In the wee, dark hours, I was awakened by a sound. An unusual sound. A bad sound, that involved a dog. Bleary, I sat up. As consciousness gained a grip on my brain I did a quick "animal assessment." Flirt and Smooch were sound asleep on the bed. Though the room was dark I could see little Bravo lying on his bed next to mine. Then I realized the sound was coming from Dutch, our beloved Golden Retriever. It was her claws scraping the wooden floor as she was experiencing a grand mal seizure. So, yanked from sweet, sweet sleep I went into action, sliding her to where she wouldn't injure herself as she flailed around, putting towels under her head to absorb the massive amounts of drool she was producing, and under her tush to absorb the urine that was leaking out. The seizure lasted a long time, 5 minutes or more, and then there was an hour or so where she was panting horribly and stumbling about, disoriented. I fetched ice cubes for her to lick and made her comfortable by my bed. I spent the next hour or so gently stroking her head and ears until she fell into a deep sleep, and I fell into a fitful one.
So I woke up feeling melancholy as an overcast, muggy day dawned. Happily, Dutch got down the steep stairs of her own accord, and asked for breakfast. Once she was taken care of I headed out to care for the other critters. In the summer I wear ugly Croc shoes to do chores. They were abandoned here by sister Deb, and I have given them hard use. They look like clown shoes, but are comfortable and easy to clean when I step in poop. And I ALWAYS step in poop.
I gave the greedy goat kids their bottles and headed for the hen yard to let the birds out of their coops.

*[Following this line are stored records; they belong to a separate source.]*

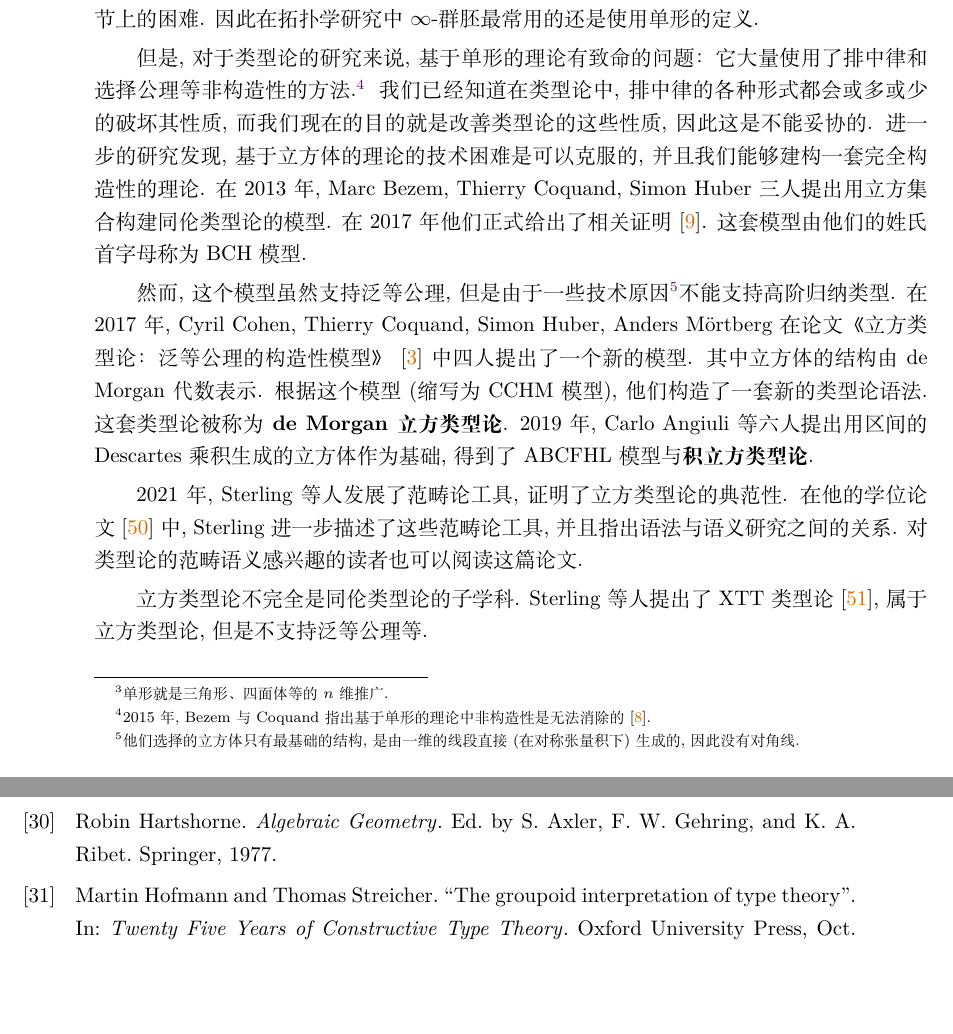
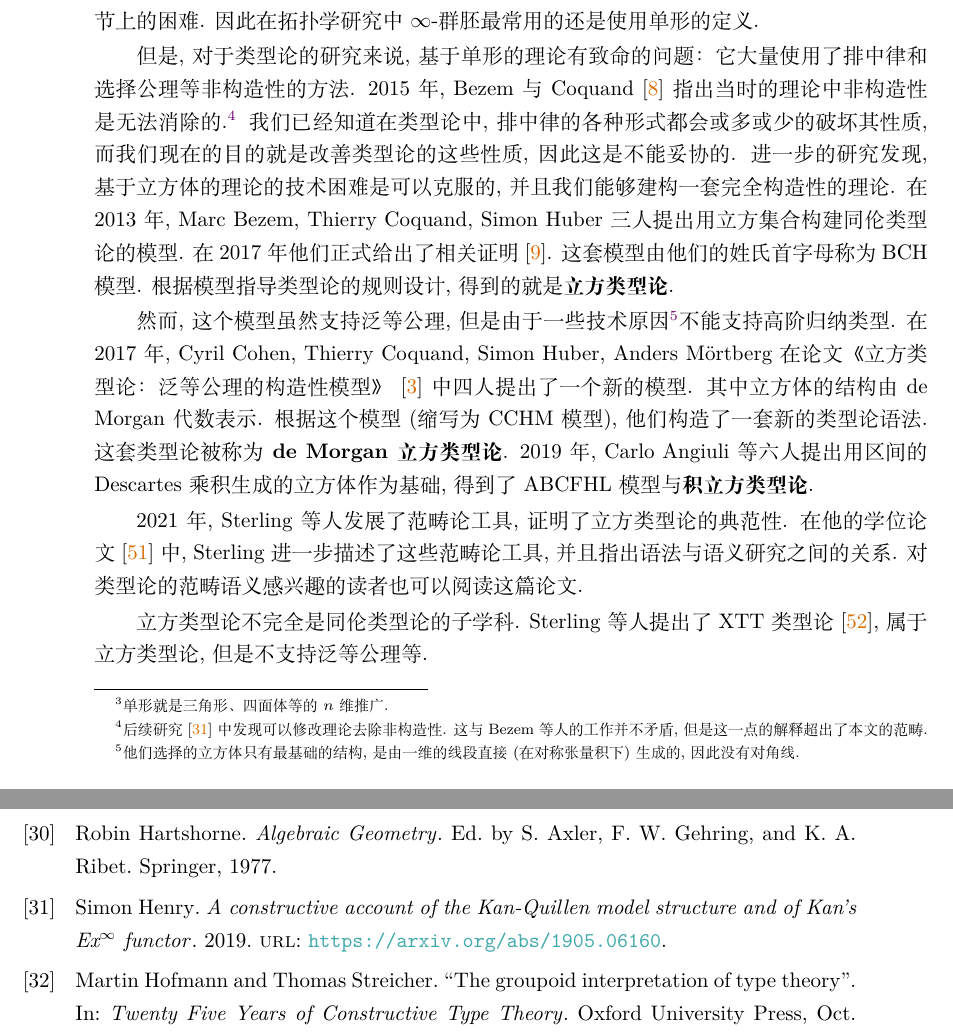
Before and after one commit to Trebor-Huang/history, a LaTeX thesis (history.tex, which reads chapters/hott.tex, history.bib): two parts of pages 76 and 83 of 85, joined at a grey line, cut so that both start at the same text, the shorter picture padded with empty space. Compiled offline with XeLaTeX.

Commit message:
Correct account of constructive simplicial model

```diff
--- a/chapters/hott.tex
+++ b/chapters/hott.tex
@@ -269,9 +271,12 @@ Klein 群并不是四个矩阵, 四个对称变换或者其他什么东西组成
 研究中\(\infty\)-群胚最常用的还是使用单形的定义.
 
 但是, 对于类型论的研究来说, 基于单形的理论有致命的问题：
-它大量使用了排中律和选择公理等非构造性的方法.\footnote{2015
-年, Bezem与Coquand指出基于单形的理论中非构造性是
-无法消除的~\cite{bezem:2015:simplicial}.} 我们已经知道
+它大量使用了排中律和选择公理等非构造性的方法. 2015
+年, Bezem与Coquand~\cite{bezem:2015:simplicial}
+指出当时的理论中非构造性是无法消除的.%
+\footnote{后续研究~\cite{henry:2019:constructive}
+中发现可以修改理论去除非构造性. 这与Bezem等人的工作
+并不矛盾, 但是这一点的解释超出了本文的范畴.} 我们已经知道
 在类型论中, 排中律的各种形式都会或多或少的破坏其性质,
 而我们现在的目的就是改善类型论的这些性质, 因此这是不能妥协的.
 进一步的研究发现, 基于立方体的理论的技术困难是可以克服的,
@@ -279,7 +284,8 @@ Klein 群并不是四个矩阵, 四个对称变换或者其他什么东西组成
 Marc Bezem, Thierry Coquand, Simon Huber 三人提出
 用立方集合构建同伦类型论的模型. 在 2017 年他们正式给出了
 相关证明~\cite{bch:2017:cubical}. 这套模型由他们的
-姓氏首字母称为BCH模型.
+姓氏首字母称为BCH模型. 根据模型指导类型论的规则设计,
+得到的就是\textbf{立方类型论}.
 
 然而, 这个模型虽然支持泛等公理, 但是由于一些技术原因\footnote{他们
 选择的立方体只有最基础的结构, 是由一维的线段直接(在对称张量积下)生成的,
--- a/history.bib
+++ b/history.bib
@@ -446,8 +446,15 @@
   pages   = {107-115}
 }
 @book{oliveri:2022:structure,
-  editor         = {Gianluigi Oliveri, Claudio Ternullo, Stefano Boscolo},
-  publisher      = {Springer Cham},
-  title          = {Objects, Structures, and Logics},
-  year           = {2022}
+  editor    = {Gianluigi Oliveri, Claudio Ternullo, Stefano Boscolo},
+  publisher = {Springer Cham},
+  title     = {Objects, Structures, and Logics},
+  year      = {2022}
 }
+@misc{henry:2019:constructive,
+  url       = {https://arxiv.org/abs/1905.06160},
+  author    = {Simon Henry},
+  title     = {A constructive account of the Kan-Quillen model structure and of Kan's Ex$^{\infty}$ functor},
+  publisher = {arXiv},
+  year      = {2019}
+}
```
Also changed, not shown: README.md, chapters/hott.tex (2 more changed lines).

A neighbor was driving past and I waved merrily. Not looking where I was going, I stepped in a slippery, muddy spot and went down hard. Croc's have no traction, and are deadly on slick surfaces. I laid in the mud (and lets be honest, chicken poo) and assessed the situation. Since I am still recovering from a dislocated shoulder, falls are extra scary. I was unhurt, but covered in odoriferous muck from my feet to my chin. I got up gingerly, let the birds out and headed to milk the goats.
I milk two goats each morning. Ella goes first. Goats know what time they are milked, and wait at the gate. They also know which order things happen in. Ella is my naughtiest goat, but today's milking was mostly uneventful. She hopped up on the table and I fastened her hobbles. These are little fabric straps which I affix around her rear ankles. They prevent her from kicking while I milk. She has no qualms whatsoever about kicking the milk bucket, or me, if the spirit moves her to do so. After I milked her there was the daily game of "chase Ella around the garage." She likes to get into things she shouldn't, (like the bucket of chicken food) wedge her chubby body into places it does not fit, (behind the stack of studded tires and garden tools) and just in general drive me to distraction. I got her back to the pasture and let Celeste out. She is my angelic goat. Walks right the milk stand, acts like a goat statue while I milk her, never kicking or doing anything that makes me cuss. Until today. Just as I was finishing up the job, quick as a blink, she lifted her left rear leg, shoved her hoof in the bucket and merrily pushed two quarts of warm, frothy milk over and into my lap. It soaked into my cotton summer dress, and ran down my legs, oozing into the holes of my ugly baby blue crocs and mixing with the muck from my earlier fall.
The rest of the morning chores were done with my milk-soaked dress clinging stickily to my legs, and my feet squishing in a mixed potion of dirt, poo and goat milk. It felt as unappealing as it smelled.
I may have neglected to mention that we added two more rabbits to the menagerie here. They have a nice, roomy calf hutch to live in, with an upended tote filled with sweet hay to snuggle up inside. I move the hutch every day or two so they have clean, fresh grass and weeds to nibble. I noticed this morning a little patch of bare soil under them... they were strategically posed here, hiding the escape hole they were working on tunneling. I moved the hutch to fresh ground and began devising a way to prevent them for digging in the future.
Chores completed I came in to tidy the kitchen and make myself a little breakfast. But I was vexed by....
Add to all of this that fact that Flirt is "in season." She would like to breed, thankyouverymuch. Bravo, (almost 5 months old) has no idea what the wee hussy has in mind, but she spends every moment she is near him with her posterior pushed as close to his face as she can manage to get it.
And that dear readers, and especially Donna, is the story of my unpleasant morning. Proof that it is not all sunshine and rosebuds at Fairwinds. We have our share of ugly shoes and poop, too.